U.S. Treasury’s Latest Human Rights Sanctions Anger Tehran

By Ahmad Majidyar | Fellow and Director of IranObserved Project - The Middle East Institute | Apr 14, 2017
U.S. Treasury’s Latest Human Rights Sanctions Anger Tehran

Iran’s Foreign Ministry has reacted angrily to the latest U.S. sanctions on the Tehran Prisons Organization and a top Iranian official for human rights abuses in the country.
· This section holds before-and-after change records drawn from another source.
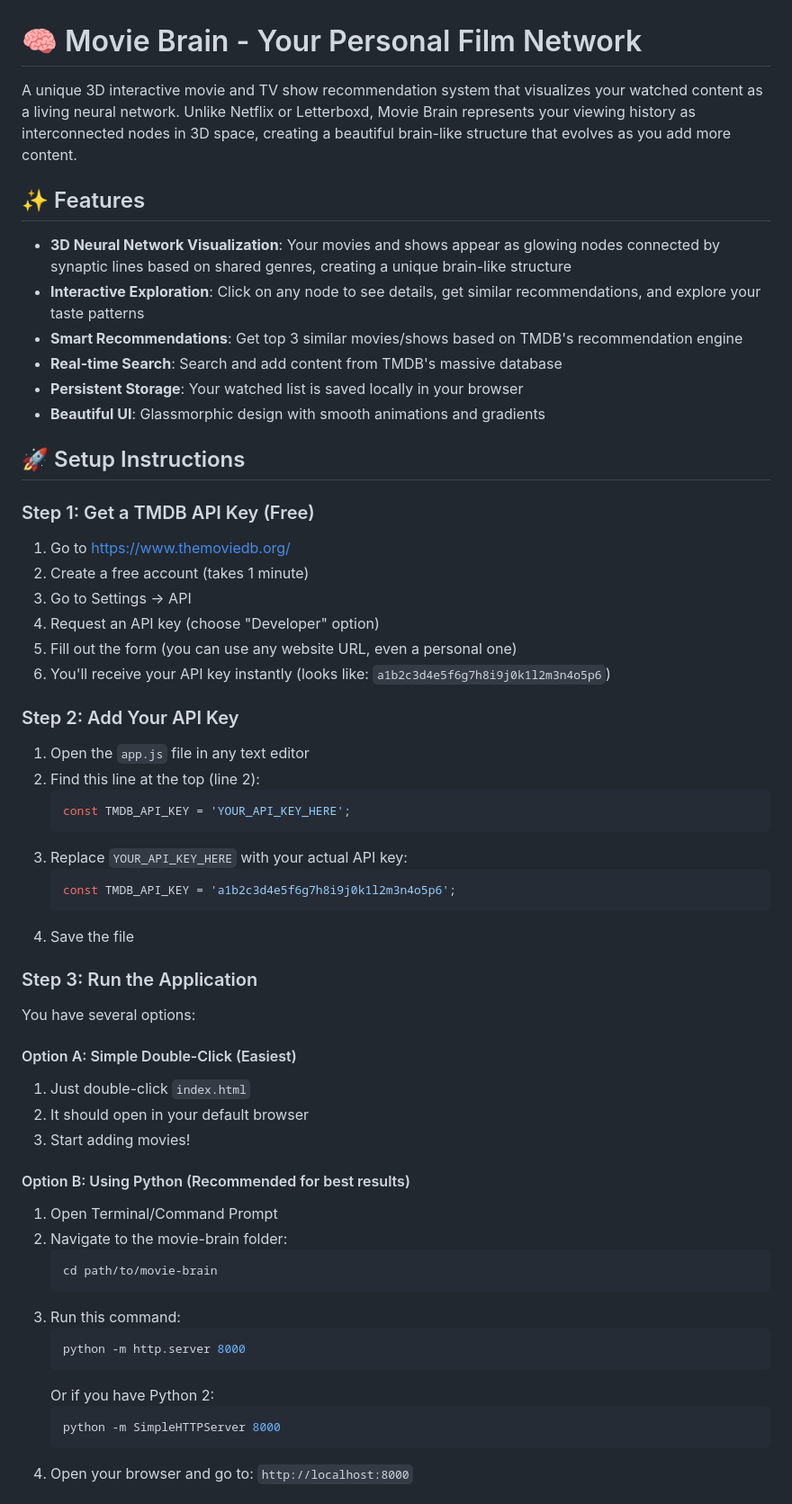
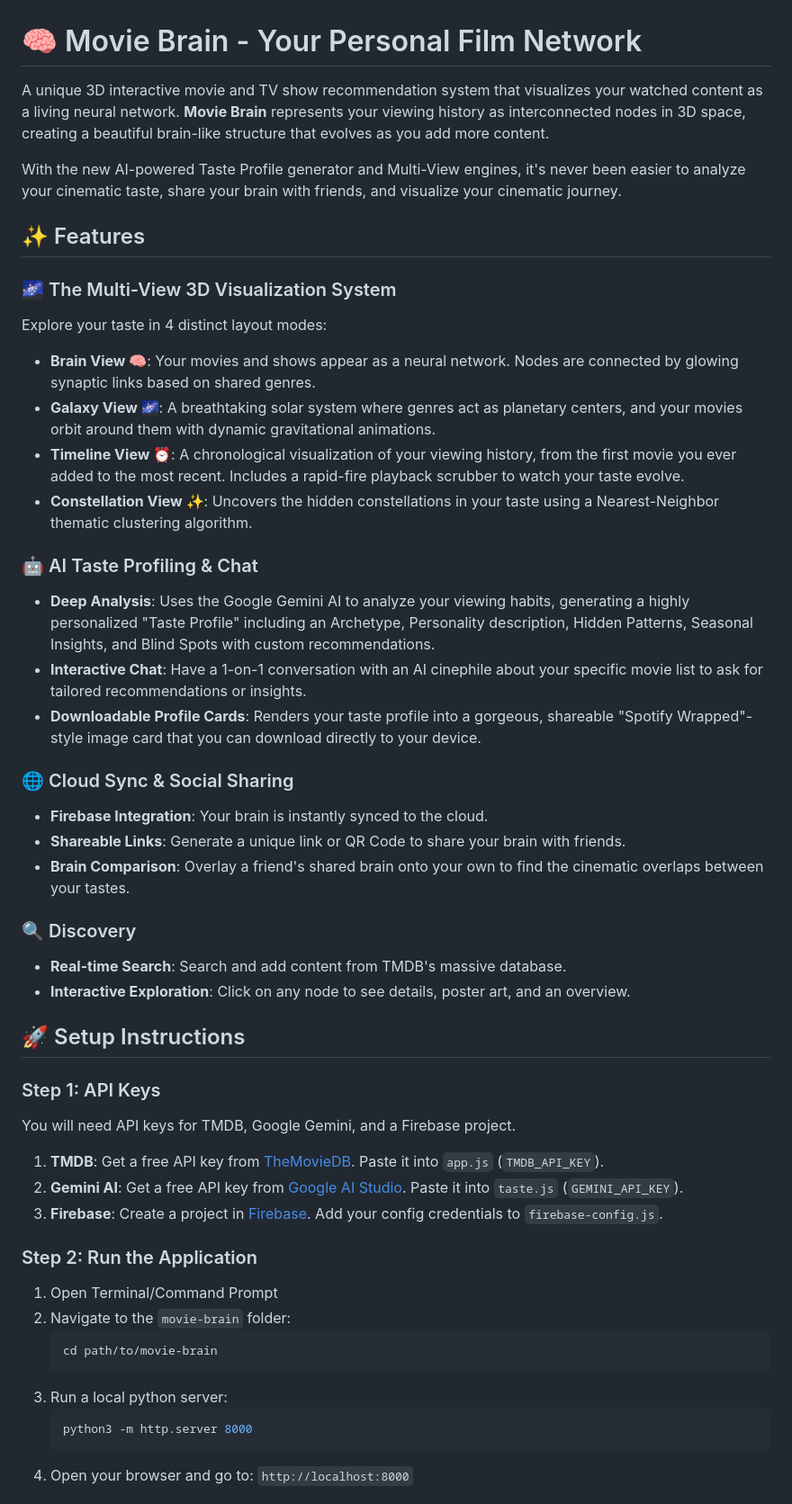
Before and after one commit to Debmalya0132/Movie-Brain, a Markdown page: README.md, the part around one of its changes. Shown at 90% size. Drawn GitHub-style.

Commit message:
docs: update README with AI Profiling and Multi-View features

````diff
--- a/README.md
+++ b/README.md
@@ -1,62 +1,49 @@
 # 🧠 Movie Brain - Your Personal Film Network
 
-A unique 3D interactive movie and TV show recommendation system that visualizes your watched content as a living neural network. Unlike Netflix or Letterboxd, Movie Brain represents your viewing history as interconnected nodes in 3D space, creating a beautiful brain-like structure that evolves as you add more content.
+A unique 3D interactive movie and TV show recommendation system that visualizes your watched content as a living neural network. **Movie Brain** represents your viewing history as interconnected nodes in 3D space, creating a beautiful brain-like structure that evolves as you add more content.
+
+With the new AI-powered Taste Profile generator and Multi-View engines, it's never been easier to analyze your cinematic taste, share your brain with friends, and visualize your cinematic journey.
 
 ## ✨ Features
 
-- **3D Neural Network Visualization**: Your movies and shows appear as glowing nodes connected by synaptic lines based on shared genres, creating a unique brain-like structure
-- **Interactive Exploration**: Click on any node to see details, get similar recommendations, and explore your taste patterns
-- **Smart Recommendations**: Get top 3 similar movies/shows based on TMDB's recommendation engine
-- **Real-time Search**: Search and add content from TMDB's massive database
-- **Persistent Storage**: Your watched list is saved locally in your browser
-- **Beautiful UI**: Glassmorphic design with smooth animations and gradients
+### 🌌 The Multi-View 3D Visualization System
+Explore your taste in 4 distinct layout modes:
+- **Brain View 🧠**: Your movies and shows appear as a neural network. Nodes are connected by glowing synaptic links based on shared genres.
+- **Galaxy View 🌌**: A breathtaking solar system where genres act as planetary centers, and your movies orbit around them with dynamic gravitational animations.
+- **Timeline View ⏰**: A chronological visualization of your viewing history, from the first movie you ever added to the most recent. Includes a rapid-fire playback scrubber to watch your taste evolve.
+- **Constellation View ✨**: Uncovers the hidden constellations in your taste using a Nearest-Neighbor thematic clustering algorithm.
+
+### 🤖 AI Taste Profiling & Chat
+- **Deep Analysis**: Uses the Google Gemini AI to analyze your viewing habits, generating a highly personalized "Taste Profile" including an Archetype, Personality description, Hidden Patterns, Seasonal Insights, and Blind Spots with custom recommendations.
+- **Interactive Chat**: Have a 1-on-1 conversation with an AI cinephile about your specific movie list to ask for tailored recommendations or insights.
+- **Downloadable Profile Cards**: Renders your taste profile into a gorgeous, shareable "Spotify Wrapped"-style image card that you can download directly to your device.
+
+### 🌐 Cloud Sync & Social Sharing
+- **Firebase Integration**: Your brain is instantly synced to the cloud.
+- **Shareable Links**: Generate a unique link or QR Code to share your brain with friends.
+- **Brain Comparison**: Overlay a friend's shared brain onto your own to find the cinematic overlaps between your tastes.
+
+### 🔍 Discovery
+- **Real-time Search**: Search and add content from TMDB's massive database.
+- **Interactive Exploration**: Click on any node to see details, poster art, and an overview.
 
 ## 🚀 Setup Instructions
 
-### Step 1: Get a TMDB API Key (Free)
+### Step 1: API Keys
+You will need API keys for TMDB, Google Gemini, and a Firebase project.
+1. **TMDB**: Get a free API key from [TheMovieDB](https://www.themoviedb.org/). Paste it into `app.js` (`TMDB_API_KEY`).
+2. **Gemini AI**: Get a free API key from [Google AI Studio](https://aistudio.google.com/app/apikey). Paste it into `taste.js` (`GEMINI_API_KEY`).
+3. **Firebase**: Create a project in [Firebase](https://console.firebase.google.com/). Add your config credentials to `firebase-config.js`.
 
-1. Go to [https://www.themoviedb.org/](https://www.themoviedb.org/)
-2. Create a free account (takes 1 minute)
-3. Go to Settings → API
-4. Request an API key (choose "Developer" option)
-5. Fill out the form (you can use any website URL, even a personal one)
-6. You'll receive your API key instantly (looks like: `a1b2c3d4e5f6g7h8i9j0k1l2m3n4o5p6`)
-
-### Step 2: Add Your API Key
-
-1. Open the `app.js` file in any text editor
-2. Find this line at the top (line 2):
-   ```javascript
-   const TMDB_API_KEY = 'YOUR_API_KEY_HERE';
-   ```
-3. Replace `YOUR_API_KEY_HERE` with your actual API key:
-   ```javascript
-   const TMDB_API_KEY = 'a1b2c3d4e5f6g7h8i9j0k1l2m3n4o5p6';
-   ```
-4. Save the file
-
-### Step 3: Run the Application
-
-You have several options:
-
-#### Option A: Simple Double-Click (Easiest)
-1. Just double-click `index.html`
-2. It should open in your default browser
-3. Start adding movies!
-
-#### Option B: Using Python (Recommended for best results)
+### Step 2: Run the Application
 1. Open Terminal/Command Prompt
-2. Navigate to the movie-brain folder:
+2. Navigate to the `movie-brain` folder:
    ```bash
    cd path/to/movie-brain
    ```
-3. Run this command:
+3. Run a local python server:
    ```bash
-   python -m http.server 8000
-   ```
-   Or if you have Python 2:
-   ```bash
-   python -m SimpleHTTPServer 8000
+   python3 -m http.server 8000
    ```
 4. Open your browser and go to: `http://localhost:8000`
 
````
Also changed, not shown: other parts of README.md (+25 -96 lines).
The ministry’s spokesman, Bahram Ghassemi, slammed the decision and said Washington was not in a position to hold others accountable for rights violations. “These measures and unilateral and bullying sanctions are illegitimate according to repeated United Nations resolutions and they have a negative impact on improving human rights.” In a statement released earlier today, Ghassemi argued that the new sanctions were politically-motivated and illegal. “More than anything else, this act of meddling by the U.S. government is a pretext to cover up human rights issues in that country and ultimately to sway public opinion from crimes and support by this country to systematic and appalling human rights abuses by some of its allies in the region, particularly the Zionist regime,” he concluded.  

Comment: Ghassemi’s remarks came as the United States Department of Treasury’s Office of Foreign Assets Control (O.F.A.C.) yesterday sanctioned the Tehran Prison Organization and Sohrab Soleimani, a senior Iranian judicial official, in connection with human rights abuses in Iran. “Today’s designations highlight our continued support for the Iranian people and demonstrate our commitment to hold the Government of Iran responsible for its continued repression of its own citizens,” said O.F.A.C. Director John E. Smith.

The Treasury Department also emphasized that Washington will “continue to vigorously exercise its sanctions authorities outside the scope of the Joint Comprehensive Plan of Action (JCPOA) to counter the Iranian government’s support for terrorism, ballistic missile program, regional destabilization, and human rights abuses,” and maintained that “the sanctions imposed today are fully consistent with U.S. commitments under the JCPOA.”

The Tehran Prisons Organization, as the Treasury notes, is complicit in serious human rights abuses in Tehran’s Evin Prison, including torture of political prisoners. And Sohrab Soleimani is a younger brother of Iran’s Quds Force Commander Major General Qassem Soleimani, who was designated by the Treasury almost a decade ago for his support to terrorist groups in the region. Sohrab Soleimani served as the head of the Tehran Prisons Organization for 15 years, including during the tumultuous period of anti-government protests after the 2009 controversial presidential elections. Authorities in Iran arrested and reportedly tortured a great number of protesters. He was appointed as the deputy of the State Prisons Organization last year.

While the Iranian Foreign Ministry condemns the U.S. sanctions as unilateral move, it is not just Washington that is worried about the dismal human rights situation in the country. Earlier this week, the European Council extended human rights sanctions against Iran, which drew a similar reaction from Iran’s Foreign Ministry.